Blair Fix writes: "The evidence is overwhelming. A service transition is a recipe for using more energy."
I agree, with two possible caveats. Firstly, a service transition in the current capitalist and growth system is a recipe for using more energy. In other words, if we ditched capitalism and growth, a service transition might reduce energy consumption. Secondly, the services could only be of certain kinds and certainly not energy intensive services like regional and global tourism, to use a glaring example. Consumption patterns and expectations would have to become far more modest. Endless, shrill demands and unequivocal statements that "our way of life is non-negotiable", meaning our high consumption is non-negotiable, come from the captains of capitalism, their propaganda apparatus and even from their consumer supporters suffering from false consciousness, science denial or simply empirical denial in general.
The current system is geared to produce ever more growth, consumption and waste. Indeed, the capitalist system is predicated on those factors. It cannot function without them. Without these factors and without the ignoring of negative externality impacts, the capitalist "mega-machine" collapses. A question which exercises me is; "Do we have civilizational agency?" This breaks down to the question of whether an entrenched civilizational system can decide to change preemptively before a crisis emergency inflection point. The answer for capitalism so far seems to be "no". This means that the ill effects of climate change, environmental destruction and human suffering have to become acute before action. The capitalist elites and their support apparatus will not act to change the system. The change will have to come from below.

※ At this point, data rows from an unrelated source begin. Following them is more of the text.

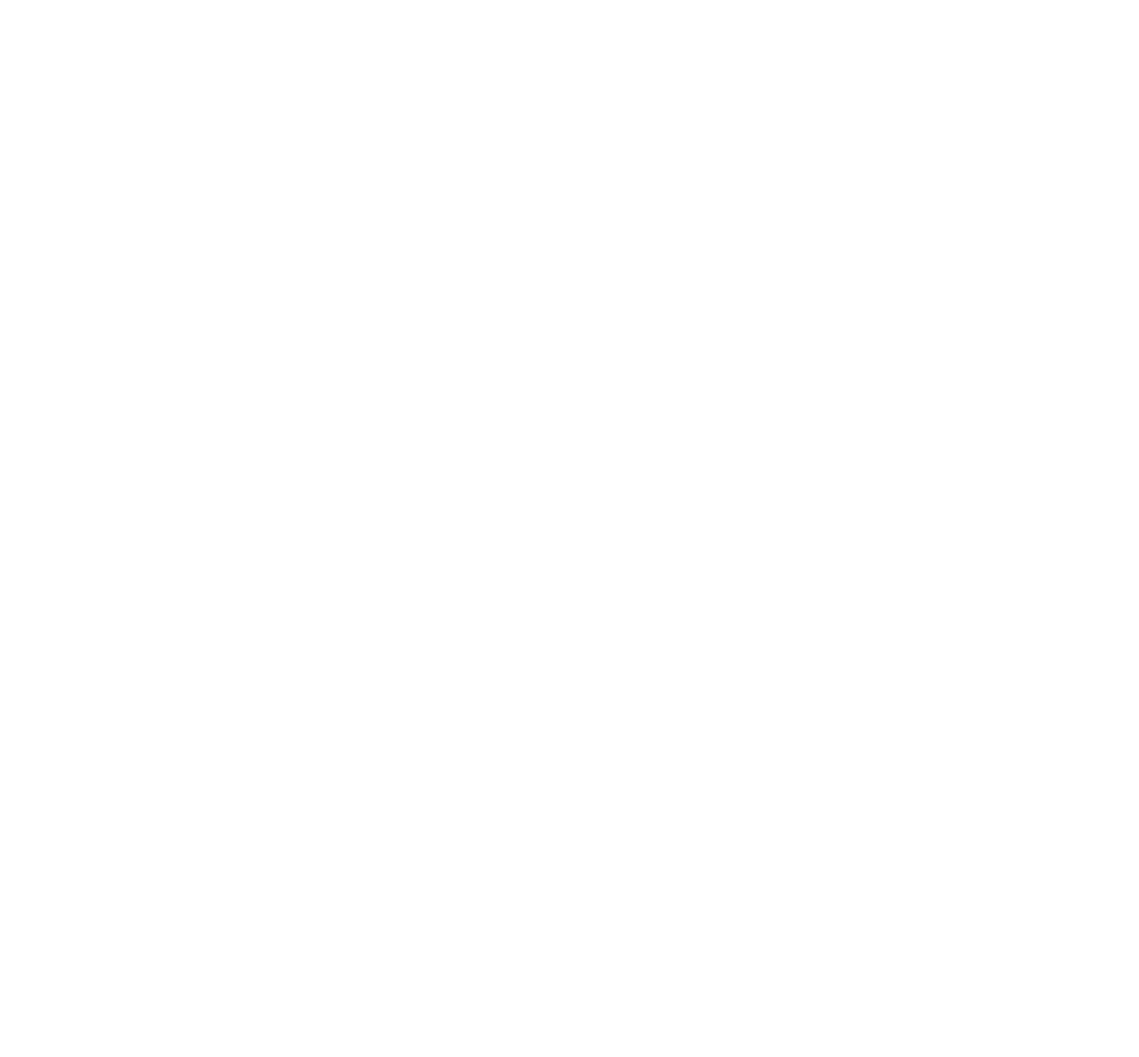
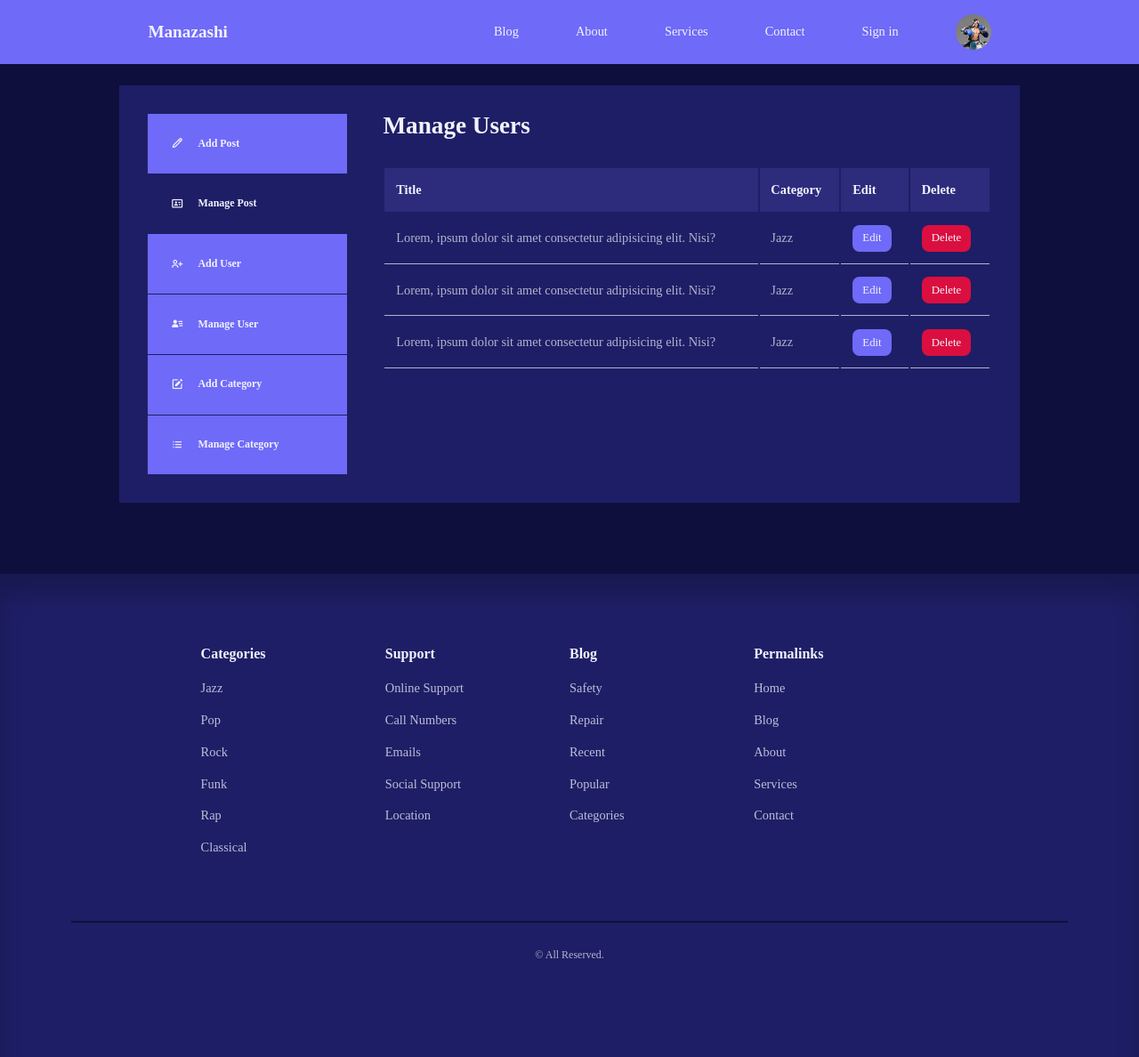
Before and after one commit to Plovaxs/Project-Web-Semester-2, a PHP site: page /dashboard.html in a window 1280 px wide. Before the commit the page is empty. Shown: the whole page at 89% size. Before the commit the page ends 800 px from the top, so only its background shows below. Run offline with PHP 8.4, Linux system fonts and the light colour scheme.

Commit message:
UPDATE FRONT END

```diff
--- a/dashboard.html
+++ b/dashboard.html
@@ -0,0 +1,160 @@
+<!DOCTYPE html>
+<html lang="en">
+  <head>
+    <meta charset="UTF-8" />
+    <meta name="viewport" content="width=device-width, initial-scale=1.0" />
+    <link href="style/style.css" rel="stylesheet" />
+    <link href="https://unpkg.com/boxicons@2.1.4/css/boxicons.min.css" rel="stylesheet" />
+    <title>Document</title>
+  </head>
+  <body>
+    <nav>
+      <div class="container nav_container">
+        <a href="index.html" class="nav_logo">Manazashi</a>
+        <ul class="nav_items">
+          <li><a href="blog.html">Blog</a></li>
+          <li><a href="about.html">About</a></li>
+          <li><a href="services.html">Services</a></li>
+          <li><a href="contact.html">Contact</a></li>
+          <li><a href="signin.html">Sign in</a></li>
+          <li class="nav_profile">
+            <div class="avatar">
+              <img src="./assets/images/Steve.jpg" />
+            </div>
+            <ul>
+              <li><a href="dashboard.html">Dashboard</a></li>
+              <li><a href="logout.html">Log out</a></li>
+            </ul>
+          </li>
+        </ul>
+      </div>
+    </nav>
+
+    <!-- END OF NAV -->
+    <section class="dashboard">
+      <div class="container dashboard_container">
+        <aside>
+          <ul>
+            <li>
+              <a href="add-post.html"
+                ><i class="bx bx-pencil"></i>
+                <h5>Add Post</h5></a
+              >
+            </li>
+            <li>
+              <a href="dashboard.html" class="active"
+                ><i class="bx bx-id-card"></i>
+                <h5>Manage Post</h5></a
+              >
+            </li>
+            <li>
+              <a href="add-user.html"
+                ><i class="bx bx-user-plus"></i>
+                <h5>Add User</h5></a
+              >
+            </li>
+            <li>
+              <a href="manage-users.html"
+                ><i class="bx bxs-user-detail"></i>
+                <h5>Manage User</h5></a
+              >
+            </li>
+            <li>
+              <a href="add-category.html"
+                ><i class="bx bxs-edit"></i>
+                <h5>Add Category</h5></a
+              >
+            </li>
+            <li>
+              <a href="manage-categories.html"
+                ><i class="bx bx-list-ul"></i>
+                <h5>Manage Category</h5></a
+              >
+            </li>
+          </ul>
+        </aside>
+        <main>
+          <h2>Manage Users</h2>
+          <table>
+            <thead>
+              <tr>
+                <th>Title</th>
+                <th>Category</th>
+                <th>Edit</th>
+                <th>Delete</th>
+              </tr>
+            </thead>
+            <tbody>
+              <tr>
+                <td>Lorem, ipsum dolor sit amet consectetur adipisicing elit. Nisi?</td>
+                <td>Jazz</td>
+                <td><a href="edit-category.html" class="btn sm">Edit</a></td>
+                <td><a href="delete-category.html" class="btn sm danger">Delete</a></td>
+              </tr>
+              <tr>
+                <td>Lorem, ipsum dolor sit amet consectetur adipisicing elit. Nisi?</td>
+                <td>Jazz</td>
+                <td><a href="edit-category.html" class="btn sm">Edit</a></td>
+                <td><a href="delete-category.html" class="btn sm danger">Delete</a></td>
+              </tr>
+              <tr>
+                <td>Lorem, ipsum dolor sit amet consectetur adipisicing elit. Nisi?</td>
+                <td>Jazz</td>
+                <td><a href="edit-category.html" class="btn sm">Edit</a></td>
+                <td><a href="delete-category.html" class="btn sm danger">Delete</a></td>
+              </tr>
+            </tbody>
+          </table>
+        </main>
+      </div>
+    </section>
+    <footer>
+      <div class="container footer_container">
+        <article>
+          <h4>Categories</h4>
+          <ul>
+            <li><a href="">Jazz</a></li>
+            <li><a href="">Pop</a></li>
+            <li><a href="">Rock</a></li>
+            <li><a href="">Funk</a></li>
+            <li><a href="">Rap</a></li>
+            <li><a href="">Classical</a></li>
+          </ul>
+        </article>
+        <article>
+          <h4>Support</h4>
+          <ul>
+            <li><a href="">Online Support</a></li>
+            <li><a href="">Call Numbers</a></li>
+            <li><a href="">Emails</a></li>
+            <li><a href="">Social Support</a></li>
+            <li><a href="">Location</a></li>
+          </ul>
+        </article>
+        <article>
+          <h4>Blog</h4>
+          <ul>
+            <li><a href="">Safety</a></li>
+            <li><a href="">Repair</a></li>
+            <li><a href="">Recent</a></li>
+            <li><a href="">Popular</a></li>
+            <li><a href="">Categories</a></li>
+          </ul>
+        </article>
+        <article>
+          <h4>Permalinks</h4>
+          <ul>
+            <li><a href="">Home</a></li>
+            <li><a href="">Blog</a></li>
+            <li><a href="">About</a></li>
+            <li><a href="">Services</a></li>
+            <li><a href="">Contact</a></li>
+          </ul>
+        </article>
+      </div>
+      <div class="footer_copyright">
+        <small>&copy; All Reserved.</small>
+      </div>
+    </footer>
+  </body>
+</html>
--- a/manage-users.html
+++ b/manage-users.html
@@ -54,7 +54,7 @@
               >
             </li>
             <li>
-              <a href="manage-users.html"
+              <a href="manage-users.html" class="active"
                 ><i class="bx bxs-user-detail"></i>
                 <h5>Manage User</h5></a
               >
@@ -66,7 +66,7 @@
               >
             </li>
             <li>
-              <a href="manage-categories.html" class="active"
+              <a href="manage-categories.html"
                 ><i class="bx bx-list-ul"></i>
                 <h5>Manage Category</h5></a
               >
--- a/style/style.css
+++ b/style/style.css
@@ -144,7 +144,7 @@ nav button {
 
 .nav_profile ul {
   position: absolute;
-  top: 125%;
+  top: 140%;
   right: 0;
   display: flex;
   flex-direction: column;
```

This means that in ostensibly democratic countries (really plutocratic corporatocracies) like Australia, where I live, the voting masses and the youth as young as Greta Thunberg will have to demand and enforce change in way or another. The first way is the ballot box and peaceful demonstrations. A great change in voting patterns and peaceful actions (and options offered by candidates standing inside or outside traditional party structures) will have to occur for this to happen. In turn, false consciousness and empirical denialism will have to decline markedly.
Australia already appears to have moved to a new climate regime. In many places our bush-fire seasons are starting earlier and running longer. The fires are now often catastrophic, essentially unfightable and threatening to become fully fledged firestorms. Bush-fires are just one of the many burgeoning disasters we will have to face. Food prices are also spiking in Australia currently and I expect food inflation to be a major problem for the bottom 50% of Australians before long. Only when people feel real pain (unfortunately) will the false consciousness blinkers fall off their eyes. The advent of a catastrophic collapse era will bring revolutionary pressure for changes.